▸ **Exercise objective**: Take each line below that has "scheme" and copy it.

*** Opening of Data records ***

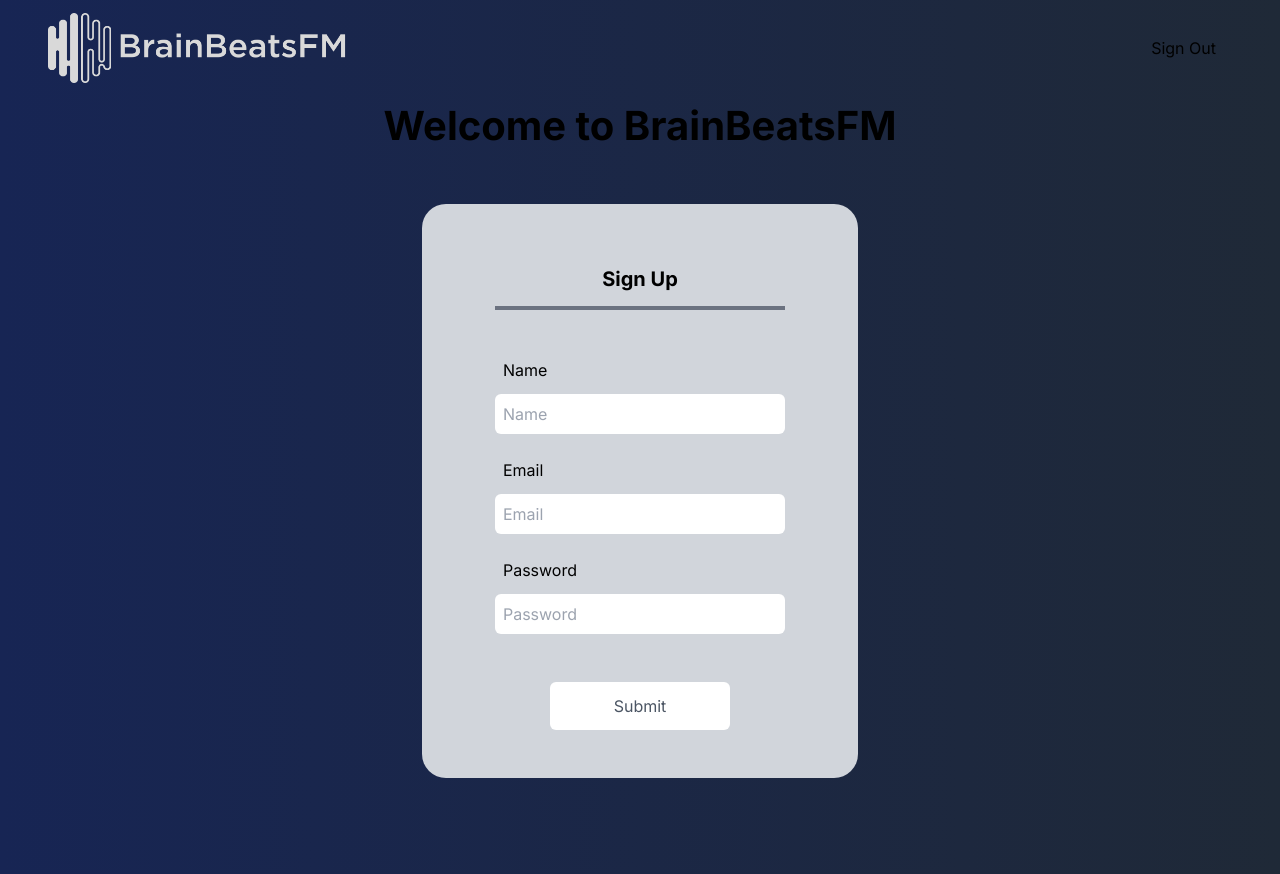
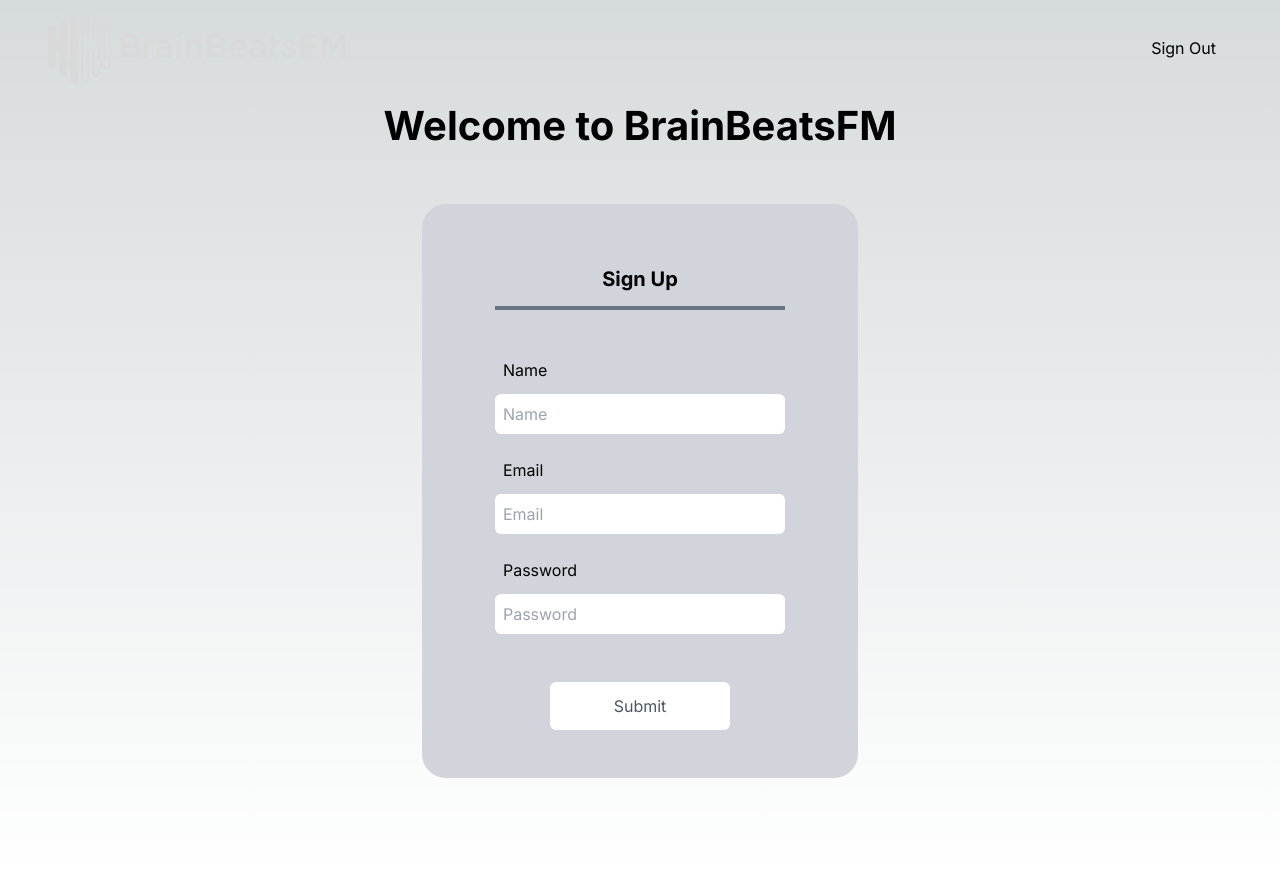
Before and after one commit to jpthacker/BrainBeatsFM, a Next.js app in the folder frontend/: page / in a window 1280 px wide. Built offline with nearby package versions, Linux system fonts and the light colour scheme.

Commit message:
Add only darkmode gradient

```diff
--- a/frontend/src/app/layout.tsx
+++ b/frontend/src/app/layout.tsx
@@ -20,7 +20,7 @@ export default function RootLayout({
         <nav className="absolute w-screen">
           <Navbar />
         </nav>
-        <main className="min-h-screen min-w-screen bg-gradient-to-r from-blue-950 to to-gray-800">
+        <main className="min-h-screen min-w-screen dark:bg-gradient-to-r from-blue-950 to to-gray-800">
           {children}
         </main>
       </body>
```
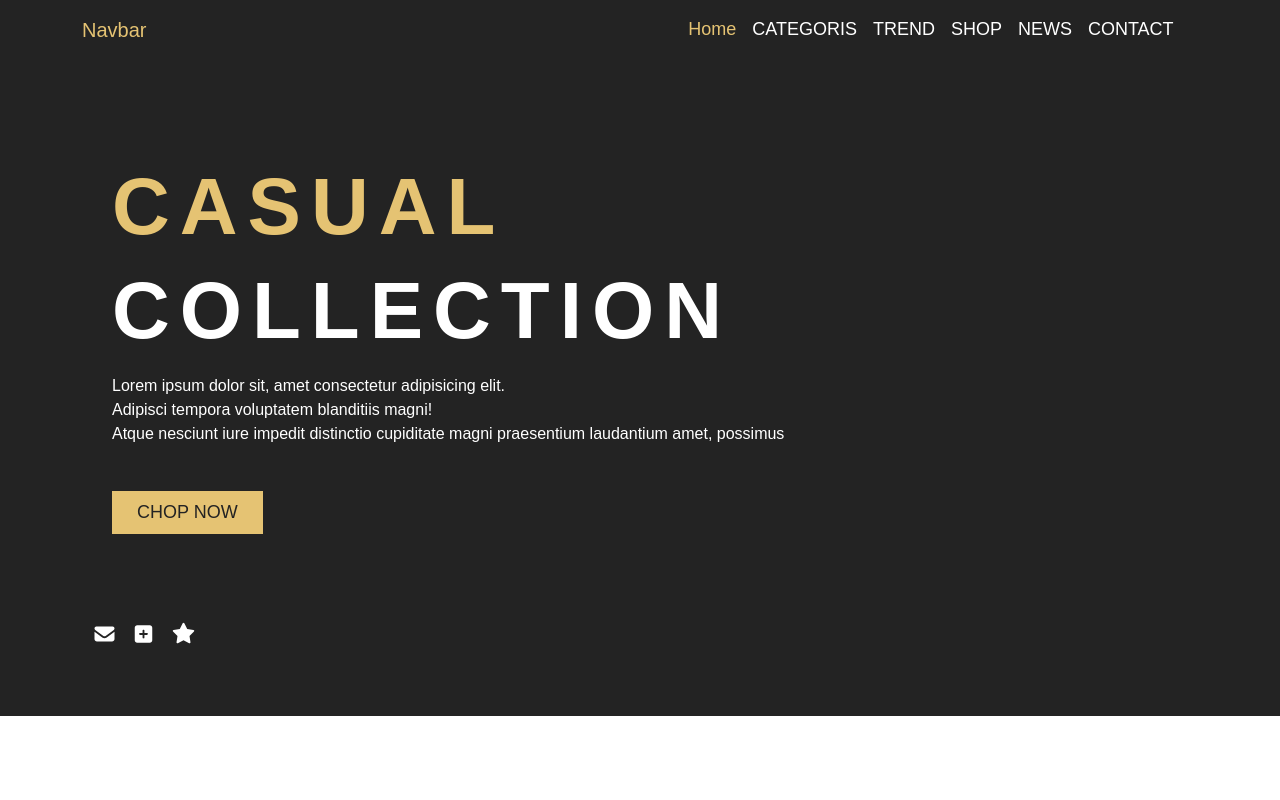
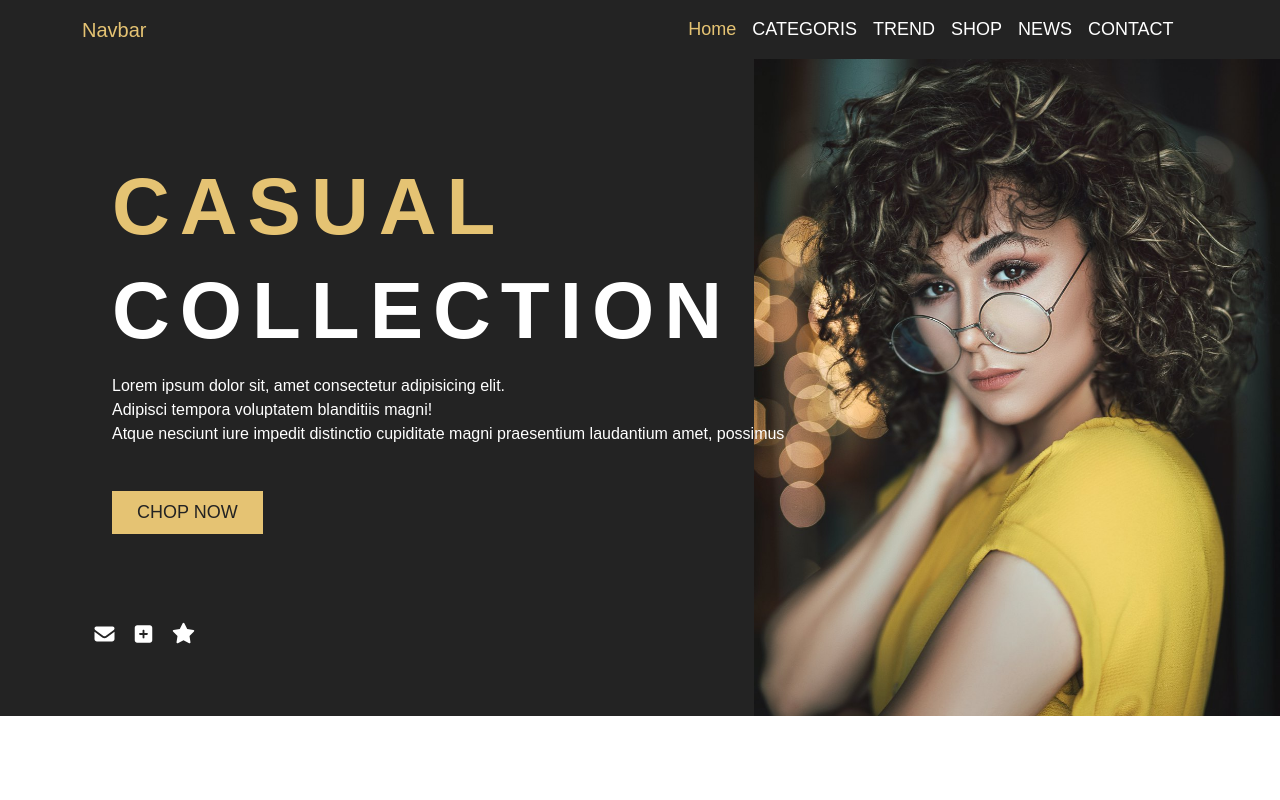
Before and after one commit to ibrahimkrabik/fashion, a plain HTML site: page index.html in a window 1280 px wide. Shown: the top 800 px of the page. Drawn offline with nearby package versions, Linux system fonts and the light colour scheme; files whose address does not match are found by name.

Commit message:
Update style.css

```diff
--- a/style.css
+++ b/style.css
@@ -10,7 +10,7 @@
 }
 /* start header */
 header {
-  background-image: url(../photo/IMG_20221026_095337_909.jpg);
+  background-image: url(IMG_20221026_095337_909.jpg);
   background-size: contain;
   background-repeat: no-repeat;
   background-position: right;
```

*** Close of Data records ***

▸ **Task result**:
Before and after one commit to jpthacker/BrainBeatsFM, a Next.js app in the folder frontend/: page / in a window 1280 px wide. Built offline with nearby package versions, Linux system fonts and the light colour scheme.
Before and after one commit to ibrahimkrabik/fashion, a plain HTML site: page index.html in a window 1280 px wide. Shown: the top 800 px of the page. Drawn offline with nearby package versions, Linux system fonts and the light colour scheme; files whose address does not match are found by name.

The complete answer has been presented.